Some risk managers adopt a “risk flavor of the month” approach when considering, indeed purchasing new insurance products.
When you purchase an insurance product you are, as we all know, actually engaged in the practice, or should I say, sometimes the art form of transferring risk to the marketplace. This seems pretty clear, or is it? You should only engage in the practice of risk transfer after you have:
1. Carried out a thorough investigation of your business in order to identify all relevant original or “raw” risk(s).
2 Identified the controls that exist within your business to mitigate the risks identified. In doing so, you also need to assess the effectiveness of the controls in place to treat the identified risks.
3. Considered what other new or augmented existing controls could be established to deal with the risks on a cost effective basis.
4. Assessed the residual risks arising after applying steps 1 – 3 above and determined whether they are within your risk appetite or not.
Some risk managers adopt a “risk flavor of the month” approach when considering, indeed purchasing new insurance products. Cyber risk insurance is one such product that has been flavor of the month for quite some time.

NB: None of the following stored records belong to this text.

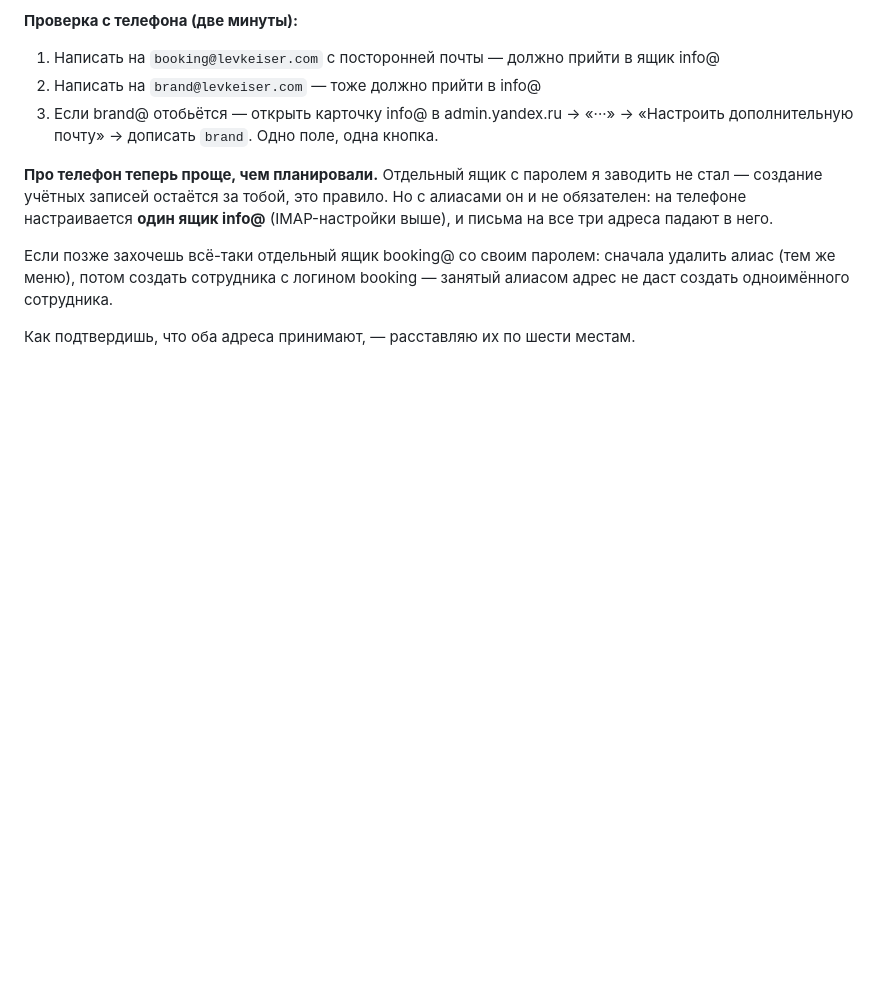
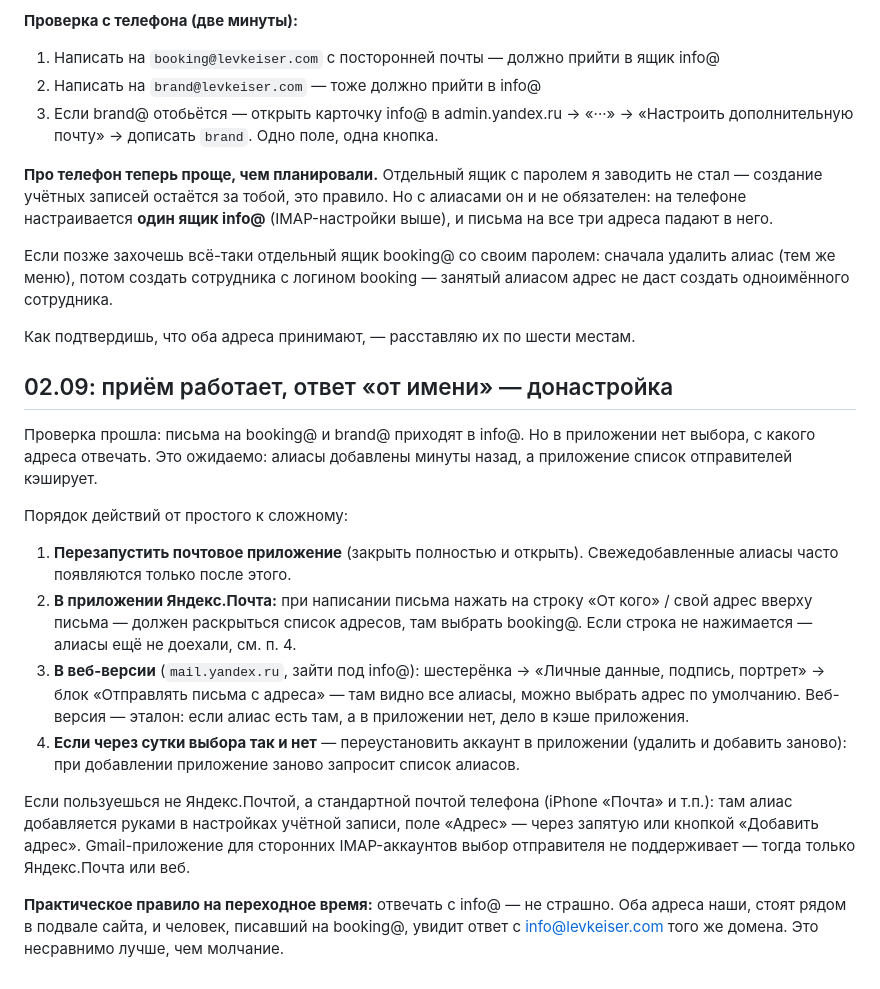
Before and after one commit to verakeiser2012-coder/lks, a Markdown page: notes/mail-booking-setup.md, the part around the change. Drawn GitHub-style; blank space fills up the shorter version.

Commit message:
Почта: приём подтверждён, выбор отправителя — вопрос кэша приложения
Оба алиаса принимают письма. Выбор адреса при ответе не появился,
потому что приложение кэширует список отправителей, а алиасы добавлены
минуты назад. Расписан порядок от перезапуска приложения до
переустановки аккаунта, с веб-версией как эталоном: если алиас виден
там, дело точно в кэше.

Отдельно зафиксировано практическое правило переходного времени:
ответ с info@ на письмо, присланное на booking@, — не проблема,
оба адреса одного домена и стоят рядом в подвале сайта.

Co-Authored-By: Claude Fable 5 <noreply@anthropic.com>

```diff
--- a/notes/mail-booking-setup.md
+++ b/notes/mail-booking-setup.md
@@ -327,3 +327,32 @@ NOTIFY_EMAIL=info@levkeiser.com
 не даст создать одноимённого сотрудника.
 
 Как подтвердишь, что оба адреса принимают, — расставляю их по шести местам.
+
+## 02.09: приём работает, ответ «от имени» — донастройка
+
+Проверка прошла: письма на booking@ и brand@ приходят в info@. Но в приложении нет выбора,
+с какого адреса отвечать. Это ожидаемо: алиасы добавлены минуты назад, а приложение
+список отправителей кэширует.
+
+Порядок действий от простого к сложному:
+
+1. **Перезапустить почтовое приложение** (закрыть полностью и открыть). Свежедобавленные
+   алиасы часто появляются только после этого.
+2. **В приложении Яндекс.Почта:** при написании письма нажать на строку «От кого» /
+   свой адрес вверху письма — должен раскрыться список адресов, там выбрать booking@.
+   Если строка не нажимается — алиасы ещё не доехали, см. п. 4.
+3. **В веб-версии** (`mail.yandex.ru`, зайти под info@): шестерёнка → «Личные данные,
+   подпись, портрет» → блок «Отправлять письма с адреса» — там видно все алиасы,
+   можно выбрать адрес по умолчанию. Веб-версия — эталон: если алиас есть там,
+   а в приложении нет, дело в кэше приложения.
+4. **Если через сутки выбора так и нет** — переустановить аккаунт в приложении
+   (удалить и добавить заново): при добавлении приложение заново запросит список алиасов.
+
+Если пользуешься не Яндекс.Почтой, а стандартной почтой телефона (iPhone «Почта» и т.п.):
+там алиас добавляется руками в настройках учётной записи, поле «Адрес» — через запятую
+или кнопкой «Добавить адрес». Gmail-приложение для сторонних IMAP-аккаунтов выбор
+отправителя не поддерживает — тогда только Яндекс.Почта или веб.
+
+**Практическое правило на переходное время:** отвечать с info@ — не страшно. Оба адреса
+наши, стоят рядом в подвале сайта, и человек, писавший на booking@, увидит ответ
+с info@levkeiser.com того же домена. Это несравнимо лучше, чем молчание.
```
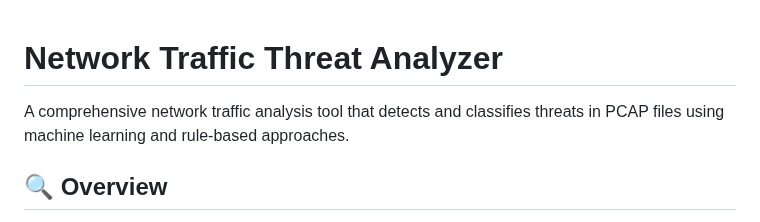
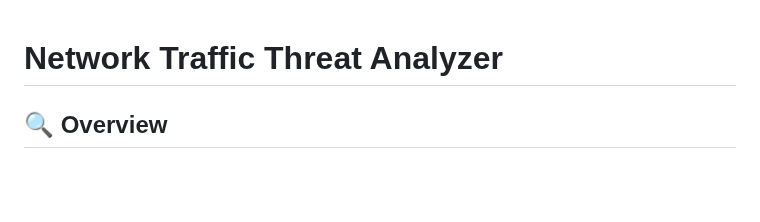
Before and after one commit to johto89/NetworkThreatDetector, a Markdown page: readme.md, the part around the change. Drawn GitHub-style; blank space fills up the shorter version.

```diff
--- a/readme.md
+++ b/readme.md
@@ -1,6 +1,4 @@
 # Network Traffic Threat Analyzer
-
-A comprehensive network traffic analysis tool that detects and classifies threats in PCAP files using machine learning and rule-based approaches.
 
 ## 🔍 Overview
 
```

The social/peer pressure to buy “cyber” is unrelenting. It is egged on by the myriad of studies that for example state, x percent of entities now buy cyber insurance and that this will grow to y percent within 12 months.
Do you want to be the brave insurance manager who bucks this trend? I am not suggesting that you be that person; what I do suggest is that you go about the process of evaluating whether or not this risk in your company needs to be insured against in a very disciplined, dispassionate manner.
The advantage of adopting the above is that you will end up with:
1) A very detailed description of the risks you face.
2) A comprehensive assessment of your suite of controls.
3) Absolute clarity as to which element of your risk you will seek to transfer to the insurance marketplace because by doing so, and if you do buy you will end up with a product that precisely fits your needs.
When you make that decision to buy cyber you will feel better as a risk management professional for having done so after following the above.